What the task requires:
Your copy should hold every record exactly and no images.

── Material provided ──

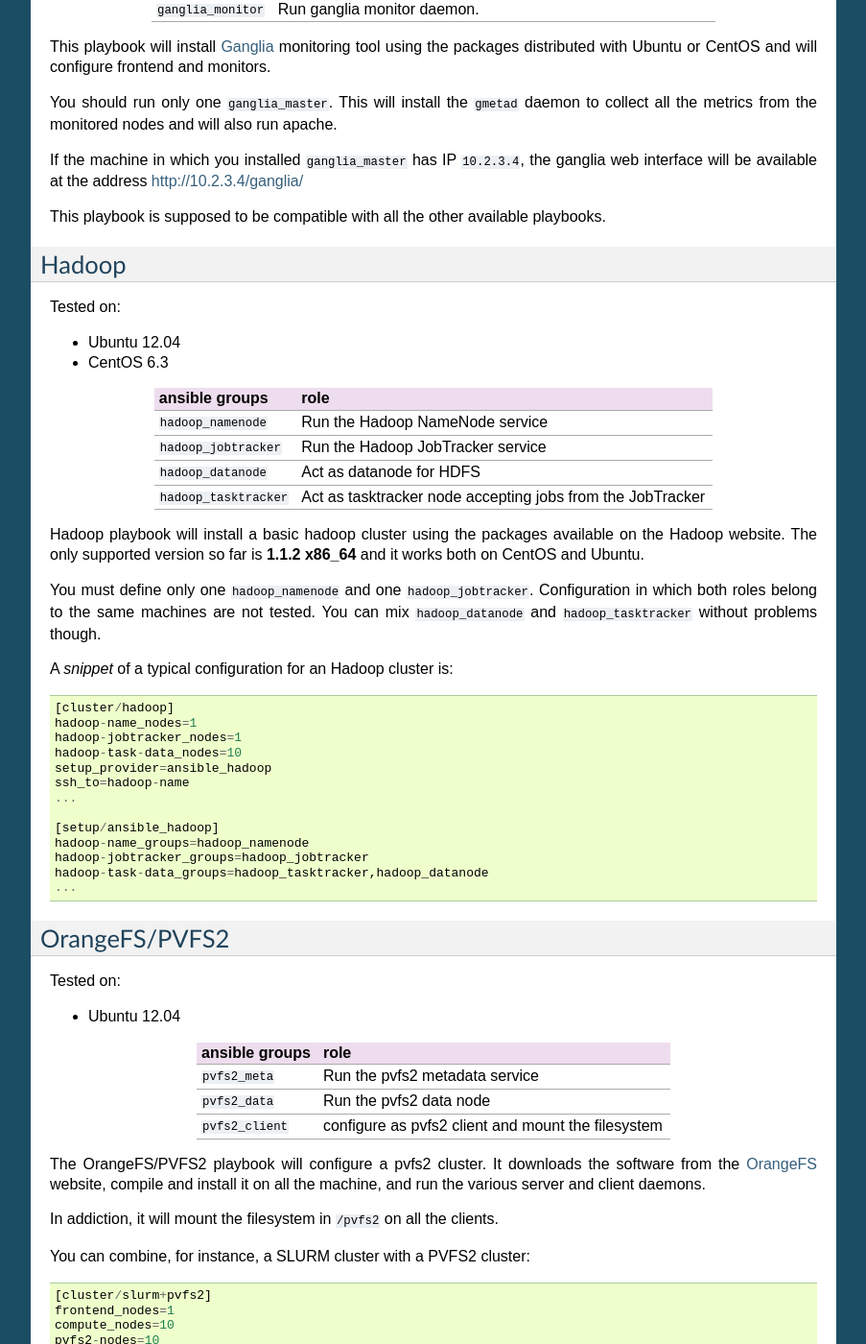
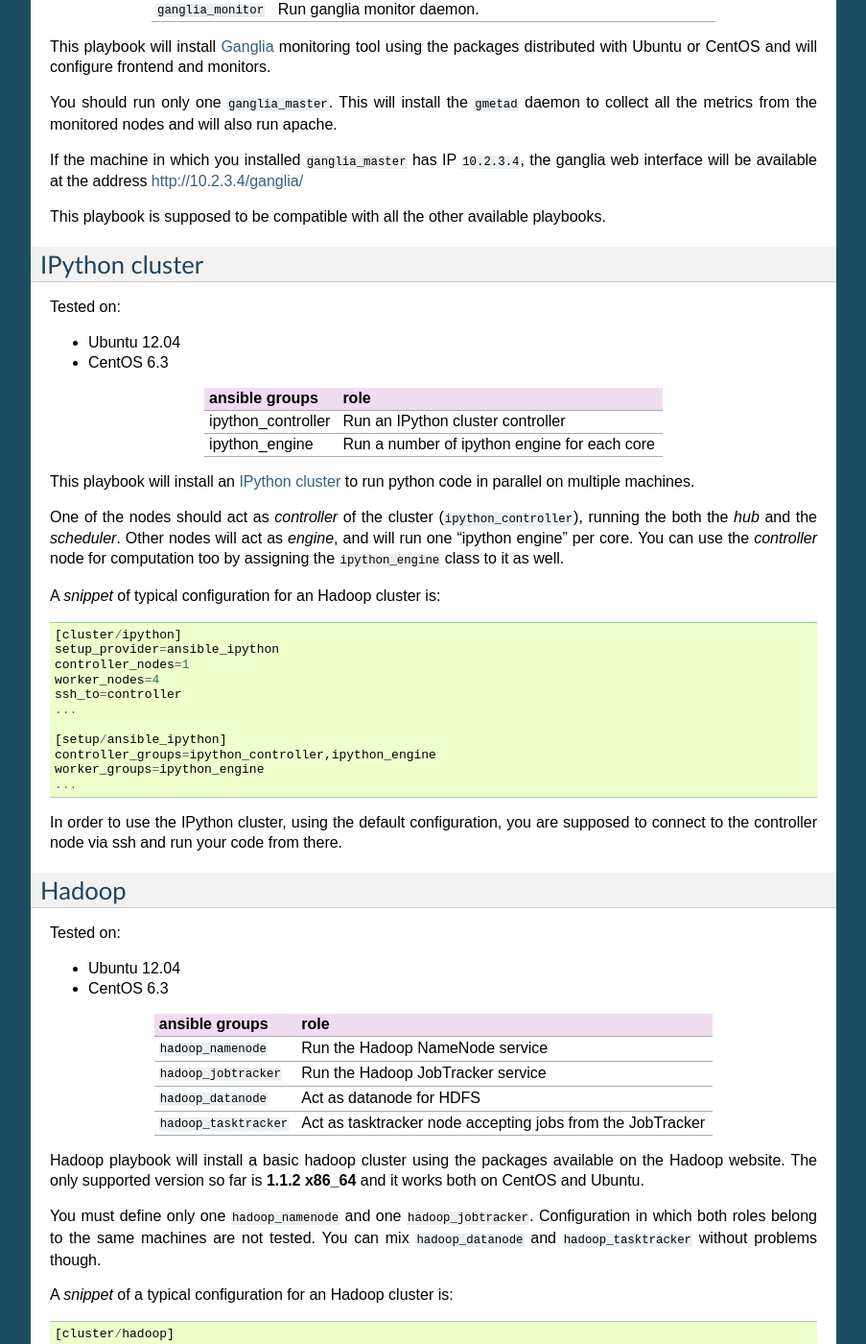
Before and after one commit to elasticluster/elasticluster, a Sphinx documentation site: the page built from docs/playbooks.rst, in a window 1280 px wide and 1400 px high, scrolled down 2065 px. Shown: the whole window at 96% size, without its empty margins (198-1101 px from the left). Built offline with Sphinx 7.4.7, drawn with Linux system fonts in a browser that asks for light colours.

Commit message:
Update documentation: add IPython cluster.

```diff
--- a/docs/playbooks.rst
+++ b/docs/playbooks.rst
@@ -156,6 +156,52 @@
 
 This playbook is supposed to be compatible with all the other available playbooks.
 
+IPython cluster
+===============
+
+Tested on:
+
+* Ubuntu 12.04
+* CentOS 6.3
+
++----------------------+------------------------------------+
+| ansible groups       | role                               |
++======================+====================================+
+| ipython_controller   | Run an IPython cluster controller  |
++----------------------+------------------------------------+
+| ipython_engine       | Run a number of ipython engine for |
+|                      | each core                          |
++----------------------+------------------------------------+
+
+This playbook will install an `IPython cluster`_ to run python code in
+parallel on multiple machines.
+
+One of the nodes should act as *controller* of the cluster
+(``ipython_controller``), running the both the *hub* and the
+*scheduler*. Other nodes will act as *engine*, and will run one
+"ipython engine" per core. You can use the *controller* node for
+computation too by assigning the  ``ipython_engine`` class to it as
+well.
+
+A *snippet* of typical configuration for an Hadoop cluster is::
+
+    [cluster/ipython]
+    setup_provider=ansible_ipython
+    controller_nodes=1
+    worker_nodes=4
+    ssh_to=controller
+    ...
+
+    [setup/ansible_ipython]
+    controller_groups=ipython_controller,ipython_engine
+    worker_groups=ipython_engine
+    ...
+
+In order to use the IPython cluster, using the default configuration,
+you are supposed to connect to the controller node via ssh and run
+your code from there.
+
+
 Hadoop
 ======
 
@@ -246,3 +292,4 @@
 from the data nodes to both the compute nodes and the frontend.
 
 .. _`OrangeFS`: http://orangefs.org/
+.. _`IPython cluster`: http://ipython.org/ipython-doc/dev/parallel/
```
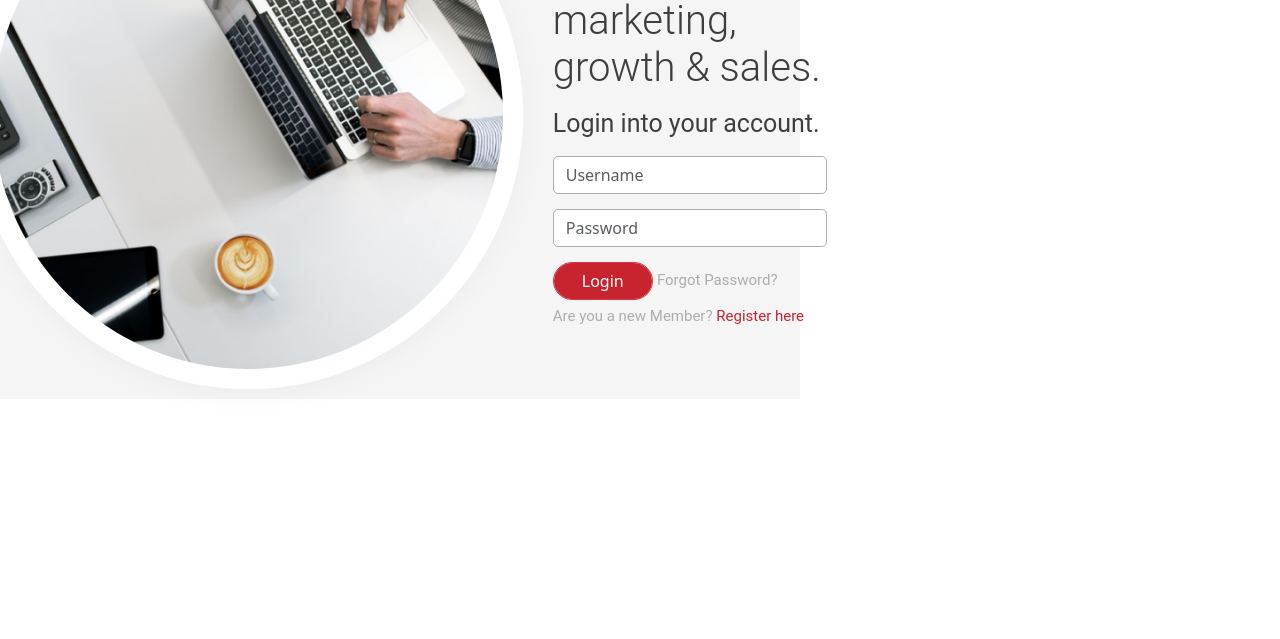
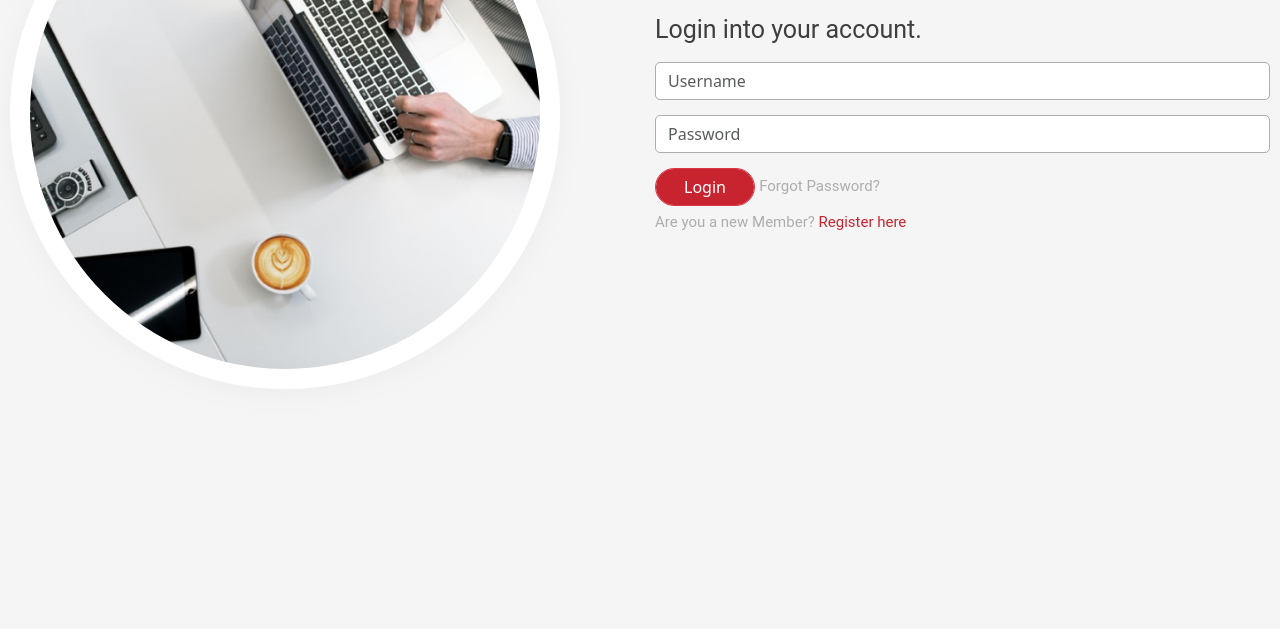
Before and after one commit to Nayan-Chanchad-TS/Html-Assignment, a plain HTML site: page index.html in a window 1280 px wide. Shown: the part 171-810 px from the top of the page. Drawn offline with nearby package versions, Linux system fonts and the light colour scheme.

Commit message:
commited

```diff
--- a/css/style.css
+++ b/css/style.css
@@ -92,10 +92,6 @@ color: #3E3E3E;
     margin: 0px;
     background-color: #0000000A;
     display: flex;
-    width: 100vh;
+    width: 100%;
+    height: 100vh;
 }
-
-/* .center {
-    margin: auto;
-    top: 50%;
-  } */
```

───

Response to this exercise:
Before and after one commit to elasticluster/elasticluster, a Sphinx documentation site: the page built from docs/playbooks.rst, in a window 1280 px wide and 1400 px high, scrolled down 2065 px. Shown: the whole window at 96% size, without its empty margins (198-1101 px from the left). Built offline with Sphinx 7.4.7, drawn with Linux system fonts in a browser that asks for light colours.

Commit message:
Update documentation: add IPython cluster.

```diff
--- a/docs/playbooks.rst
+++ b/docs/playbooks.rst
@@ -156,6 +156,52 @@
 
 This playbook is supposed to be compatible with all the other available playbooks.
 
+IPython cluster
+===============
+
+Tested on:
+
+* Ubuntu 12.04
+* CentOS 6.3
+
++----------------------+------------------------------------+
+| ansible groups       | role                               |
++======================+====================================+
+| ipython_controller   | Run an IPython cluster controller  |
++----------------------+------------------------------------+
+| ipython_engine       | Run a number of ipython engine for |
+|                      | each core                          |
++----------------------+------------------------------------+
+
+This playbook will install an `IPython cluster`_ to run python code in
+parallel on multiple machines.
+
+One of the nodes should act as *controller* of the cluster
+(``ipython_controller``), running the both the *hub* and the
+*scheduler*. Other nodes will act as *engine*, and will run one
+"ipython engine" per core. You can use the *controller* node for
+computation too by assigning the  ``ipython_engine`` class to it as
+well.
+
+A *snippet* of typical configuration for an Hadoop cluster is::
+
+    [cluster/ipython]
+    setup_provider=ansible_ipython
+    controller_nodes=1
+    worker_nodes=4
+    ssh_to=controller
+    ...
+
+    [setup/ansible_ipython]
+    controller_groups=ipython_controller,ipython_engine
+    worker_groups=ipython_engine
+    ...
+
+In order to use the IPython cluster, using the default configuration,
+you are supposed to connect to the controller node via ssh and run
+your code from there.
+
+
 Hadoop
 ======
 
@@ -246,3 +292,4 @@
 from the data nodes to both the compute nodes and the frontend.
 
 .. _`OrangeFS`: http://orangefs.org/
+.. _`IPython cluster`: http://ipython.org/ipython-doc/dev/parallel/
```
Before and after one commit to Nayan-Chanchad-TS/Html-Assignment, a plain HTML site: page index.html in a window 1280 px wide. Shown: the part 171-810 px from the top of the page. Drawn offline with nearby package versions, Linux system fonts and the light colour scheme.

Commit message:
commited

```diff
--- a/css/style.css
+++ b/css/style.css
@@ -92,10 +92,6 @@ color: #3E3E3E;
     margin: 0px;
     background-color: #0000000A;
     display: flex;
-    width: 100vh;
+    width: 100%;
+    height: 100vh;
 }
-
-/* .center {
-    margin: auto;
-    top: 50%;
-  } */
```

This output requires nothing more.